A student asked me why P/poly was an interesting class? A very interesting class with a funny name. It combines time and program-size complexity, and characterizes non-uniform efficient time and languages with small circuit complexity. Here are two equivalent definitions of P/poly.

- A language L is in P/poly if there is a language A in P and a set
of advice strings {a
_{0},a_{1},…} such that |a_{n}|≤n^{O(1)}and x is in L if and only if (x,a_{|x|}) is in A. - There is a family of circuits
{C
_{0},C_{1},…} such that |C_{n}|≤n^{O(1)}and for all n and all x=x_{1}…x_{n}, x is in L if and only if C_{n}(x_{1},…,x_{n}) accepts.

Here are just a few areas where P/poly plays a crucial role.

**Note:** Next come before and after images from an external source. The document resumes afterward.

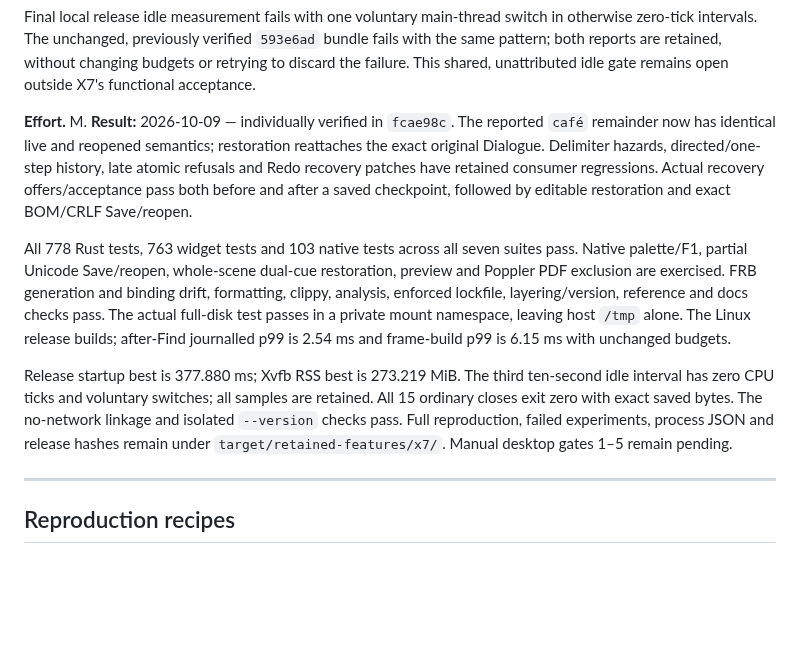
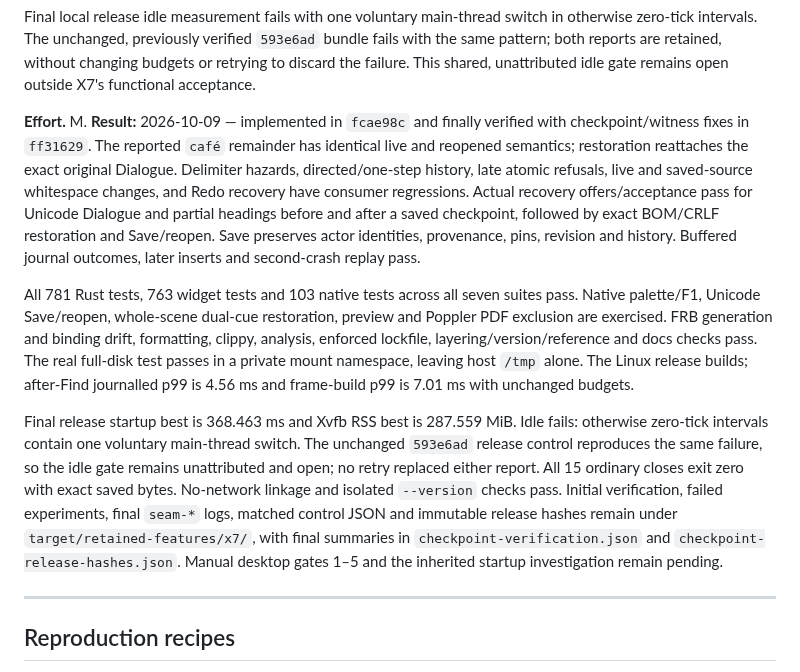
Before and after one commit to phagmaier/slugline, a Markdown page: docs/BACKLOG.md, the part around the change. GitHub-like rendering; blank space fills up the shorter version.

Commit message:
X7 — record final checkpoint and refusal evidence
Close X7 with ff31629 and the final core, native, recovery, release and binding evidence. Keep the local idle gate open with its unchanged prior control, and leave manual desktop gates and the inherited startup investigation unclaimed.

```diff
--- a/docs/BACKLOG.md
+++ b/docs/BACKLOG.md
@@ -2644,27 +2644,34 @@ budgets or retrying to discard the failure. This shared, unattributed idle gate
 remains open outside X7's functional acceptance.
 
 **Effort.** M.
-**Result:** 2026-10-09 — individually verified in `fcae98c`. The reported `café`
-remainder now has identical live and reopened semantics; restoration reattaches
-the exact original Dialogue. Delimiter hazards, directed/one-step history,
-late atomic refusals and Redo recovery patches have retained consumer regressions.
-Actual recovery offers/acceptance pass both before and after a saved checkpoint,
-followed by editable restoration and exact BOM/CRLF Save/reopen.
-
-All 778 Rust tests, 763 widget tests and 103 native tests across all seven suites
-pass. Native palette/F1, partial Unicode Save/reopen, whole-scene dual-cue
-restoration, preview and Poppler PDF exclusion are exercised. FRB generation and
-binding drift, formatting, clippy, analysis, enforced lockfile, layering/version,
-reference and docs checks pass. The actual full-disk test passes in a private
-mount namespace, leaving host `/tmp` alone. The Linux release builds; after-Find
-journalled p99 is 2.54 ms and frame-build p99 is 6.15 ms with unchanged budgets.
-
-Release startup best is 377.880 ms; Xvfb RSS best is 273.219 MiB. The third
-ten-second idle interval has zero CPU ticks and voluntary switches; all samples
-are retained. All 15 ordinary closes exit zero with exact saved bytes. The
-no-network linkage and isolated `--version` checks pass. Full reproduction,
-failed experiments, process JSON and release hashes remain under
-`target/retained-features/x7/`. Manual desktop gates 1–5 remain pending.
+**Result:** 2026-10-09 — implemented in `fcae98c` and finally verified with
+checkpoint/witness fixes in `ff31629`. The reported `café` remainder has identical
+live and reopened semantics; restoration reattaches the exact original Dialogue.
+Delimiter hazards, directed/one-step history, late atomic refusals, live and
+saved-source whitespace changes, and Redo recovery have consumer regressions.
+Actual recovery offers/acceptance pass for Unicode Dialogue and partial headings
+before and after a saved checkpoint, followed by exact BOM/CRLF restoration and
+Save/reopen. Save preserves actor identities, provenance, pins, revision and
+history. Buffered journal outcomes, later inserts and second-crash replay pass.
+
+All 781 Rust tests, 763 widget tests and 103 native tests across all seven suites
+pass. Native palette/F1, Unicode Save/reopen, whole-scene dual-cue restoration,
+preview and Poppler PDF exclusion are exercised. FRB generation and binding drift,
+formatting, clippy, analysis, enforced lockfile, layering/version/reference and
+docs checks pass. The real full-disk test passes in a private mount namespace,
+leaving host `/tmp` alone. The Linux release builds; after-Find journalled p99 is
+4.56 ms and frame-build p99 is 7.01 ms with unchanged budgets.
+
+Final release startup best is 368.463 ms and Xvfb RSS best is 287.559 MiB. Idle
+fails: otherwise zero-tick intervals contain one voluntary main-thread switch.
+The unchanged `593e6ad` release control reproduces the same failure, so the idle
+gate remains unattributed and open; no retry replaced either report. All 15
+ordinary closes exit zero with exact saved bytes. No-network linkage and isolated
+`--version` checks pass. Initial verification, failed experiments, final `seam-*`
+logs, matched control JSON and immutable release hashes remain under
+`target/retained-features/x7/`, with final summaries in
+`checkpoint-verification.json` and `checkpoint-release-hashes.json`.
+Manual desktop gates 1–5 and the inherited startup investigation remain pending.
 
 ---
 
```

**Combinatorial Approach to P versus NP**: Karp and Lipton show that if NP is in P/poly then the polynomial-time hierarchy collapses. So one approach popular in the 80's to show P≠NP tried to show an NP problem did not have polynomial-size circuits. Razborov shows the clique problem did not have polynomial-size*monotone*circuits.**Derandomization**: Nisan and Wigderson show that hardness against nonuniform classes can give us pseudorandom-number generators. Building on their work, Babai, Fortnow, Nisan and Wigderson show that if EXP is not in P/poly then BPP can be simulated in subexponential time on infinitely many input lengths.**Cryptography**: Often security is defined against P/poly adversaries to capture extraneous information in the system.**Learning Theory**: Learning polynomial circuits would be the Mecca of learning theory. Can't be done in the usual models unless factoring is easy. Bshouty et. al. show we can learn circuits probabilistically with an NP-oracle and hypothesis queries.

--

Posted by Lance to Computational Complexity at 9/07/2005 10:45:00 AM- A language L is in P/poly if there is a language A in P and a set
of advice strings {a